[Revision comparison data]
☆ ☆ ☆ ☆
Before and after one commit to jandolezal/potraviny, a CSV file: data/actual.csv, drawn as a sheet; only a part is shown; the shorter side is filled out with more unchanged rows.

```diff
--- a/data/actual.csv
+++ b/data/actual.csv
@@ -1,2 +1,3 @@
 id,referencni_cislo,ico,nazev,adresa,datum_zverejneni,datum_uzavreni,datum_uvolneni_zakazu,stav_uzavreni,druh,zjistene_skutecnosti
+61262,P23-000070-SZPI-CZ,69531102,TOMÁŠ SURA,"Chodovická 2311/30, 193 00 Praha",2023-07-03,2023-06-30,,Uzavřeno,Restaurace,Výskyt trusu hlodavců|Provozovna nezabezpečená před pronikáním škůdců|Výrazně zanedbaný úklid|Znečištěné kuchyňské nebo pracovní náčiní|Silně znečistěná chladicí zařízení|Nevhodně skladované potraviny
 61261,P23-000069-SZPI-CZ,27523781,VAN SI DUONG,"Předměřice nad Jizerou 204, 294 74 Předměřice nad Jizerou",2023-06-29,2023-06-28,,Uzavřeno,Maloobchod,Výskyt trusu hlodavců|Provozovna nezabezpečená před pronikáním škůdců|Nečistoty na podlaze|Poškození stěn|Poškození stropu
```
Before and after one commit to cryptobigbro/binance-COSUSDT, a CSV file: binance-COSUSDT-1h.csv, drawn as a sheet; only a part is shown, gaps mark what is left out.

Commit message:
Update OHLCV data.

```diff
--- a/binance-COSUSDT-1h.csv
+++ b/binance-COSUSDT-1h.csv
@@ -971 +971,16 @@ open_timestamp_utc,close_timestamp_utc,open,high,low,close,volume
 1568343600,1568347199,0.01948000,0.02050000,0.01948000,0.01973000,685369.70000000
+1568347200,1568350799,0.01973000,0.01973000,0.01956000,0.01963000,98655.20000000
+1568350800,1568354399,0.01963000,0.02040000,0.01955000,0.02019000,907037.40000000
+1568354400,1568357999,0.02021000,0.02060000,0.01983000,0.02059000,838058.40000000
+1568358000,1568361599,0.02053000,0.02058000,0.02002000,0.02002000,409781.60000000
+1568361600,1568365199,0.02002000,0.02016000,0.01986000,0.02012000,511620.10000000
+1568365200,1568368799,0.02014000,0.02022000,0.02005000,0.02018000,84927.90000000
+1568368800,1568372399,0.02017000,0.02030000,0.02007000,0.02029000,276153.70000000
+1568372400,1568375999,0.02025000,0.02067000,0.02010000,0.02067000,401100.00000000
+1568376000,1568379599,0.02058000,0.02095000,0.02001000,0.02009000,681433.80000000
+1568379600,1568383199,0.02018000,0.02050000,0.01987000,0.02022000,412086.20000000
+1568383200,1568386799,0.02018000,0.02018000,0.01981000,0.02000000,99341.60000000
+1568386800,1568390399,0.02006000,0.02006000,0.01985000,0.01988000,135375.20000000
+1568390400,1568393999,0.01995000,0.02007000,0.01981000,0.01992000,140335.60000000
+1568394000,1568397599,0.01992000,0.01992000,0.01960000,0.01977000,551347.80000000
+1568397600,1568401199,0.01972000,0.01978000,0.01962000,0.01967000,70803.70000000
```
☆ ☆ ☆ ☆
- _WORK INSTRUCTION_
Return all lines in the data that include the word "actual".

- _RESULT FOR THIS TASK_
Before and after one commit to jandolezal/potraviny, a CSV file: data/actual.csv, drawn as a sheet; only a part is shown; the shorter side is filled out with more unchanged rows.
--- a/data/actual.csv
+++ b/data/actual.csv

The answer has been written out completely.